• _Provided entries_:
• • • • •

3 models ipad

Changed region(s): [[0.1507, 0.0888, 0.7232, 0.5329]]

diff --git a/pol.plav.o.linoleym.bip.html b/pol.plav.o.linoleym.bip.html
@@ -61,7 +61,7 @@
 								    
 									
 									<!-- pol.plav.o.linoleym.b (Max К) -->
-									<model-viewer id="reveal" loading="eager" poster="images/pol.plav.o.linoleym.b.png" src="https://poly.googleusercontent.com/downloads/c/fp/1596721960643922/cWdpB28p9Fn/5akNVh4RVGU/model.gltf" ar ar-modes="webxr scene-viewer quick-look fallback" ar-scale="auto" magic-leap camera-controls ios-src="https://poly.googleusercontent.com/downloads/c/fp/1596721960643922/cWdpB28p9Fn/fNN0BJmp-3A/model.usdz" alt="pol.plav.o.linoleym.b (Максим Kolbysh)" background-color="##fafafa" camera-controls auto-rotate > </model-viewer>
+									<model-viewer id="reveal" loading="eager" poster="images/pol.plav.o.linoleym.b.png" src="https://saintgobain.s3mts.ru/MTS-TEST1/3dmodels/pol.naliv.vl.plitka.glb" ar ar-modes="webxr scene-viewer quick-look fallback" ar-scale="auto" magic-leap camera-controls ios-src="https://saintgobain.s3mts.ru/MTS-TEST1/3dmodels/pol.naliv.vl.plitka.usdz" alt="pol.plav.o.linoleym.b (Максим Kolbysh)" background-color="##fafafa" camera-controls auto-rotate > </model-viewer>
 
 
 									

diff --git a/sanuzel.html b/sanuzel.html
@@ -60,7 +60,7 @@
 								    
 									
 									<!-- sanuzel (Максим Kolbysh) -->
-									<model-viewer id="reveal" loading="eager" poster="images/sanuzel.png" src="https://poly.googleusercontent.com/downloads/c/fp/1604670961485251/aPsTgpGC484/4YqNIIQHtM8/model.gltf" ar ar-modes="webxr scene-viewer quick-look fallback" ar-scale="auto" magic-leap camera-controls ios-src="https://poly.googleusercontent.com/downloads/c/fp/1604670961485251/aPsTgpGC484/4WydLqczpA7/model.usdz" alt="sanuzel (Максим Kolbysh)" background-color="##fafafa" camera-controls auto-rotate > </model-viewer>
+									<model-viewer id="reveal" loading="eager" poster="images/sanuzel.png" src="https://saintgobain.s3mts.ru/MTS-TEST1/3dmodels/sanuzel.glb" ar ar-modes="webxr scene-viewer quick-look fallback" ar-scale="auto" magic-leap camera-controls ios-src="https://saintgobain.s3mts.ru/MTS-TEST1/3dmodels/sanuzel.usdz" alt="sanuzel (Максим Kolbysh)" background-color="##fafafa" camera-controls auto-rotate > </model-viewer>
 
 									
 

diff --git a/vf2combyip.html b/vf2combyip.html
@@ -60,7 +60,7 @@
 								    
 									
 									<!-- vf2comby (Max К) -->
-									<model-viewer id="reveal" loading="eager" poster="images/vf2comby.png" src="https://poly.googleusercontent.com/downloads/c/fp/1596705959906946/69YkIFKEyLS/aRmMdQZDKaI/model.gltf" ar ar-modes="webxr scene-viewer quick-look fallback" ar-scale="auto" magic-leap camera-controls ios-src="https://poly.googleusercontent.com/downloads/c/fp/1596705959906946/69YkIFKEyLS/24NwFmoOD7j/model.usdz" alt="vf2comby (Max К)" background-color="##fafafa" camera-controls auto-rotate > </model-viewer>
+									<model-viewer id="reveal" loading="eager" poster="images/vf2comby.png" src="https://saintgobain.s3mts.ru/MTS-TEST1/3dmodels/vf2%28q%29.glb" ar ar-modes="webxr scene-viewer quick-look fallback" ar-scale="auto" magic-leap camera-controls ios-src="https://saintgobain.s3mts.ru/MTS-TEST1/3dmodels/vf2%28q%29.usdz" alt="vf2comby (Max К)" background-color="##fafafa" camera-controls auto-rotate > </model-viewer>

• • • • •

Using the entries above, output exactly the lines between the line holding "diff --git a/vf2combyip.html" and the line holding "<!-- vf2comby (Max К) -->", end lines included, and nothing more.

diff --git a/vf2combyip.html b/vf2combyip.html
@@ -60,7 +60,7 @@
 								    
 									
 									<!-- vf2comby (Max К) -->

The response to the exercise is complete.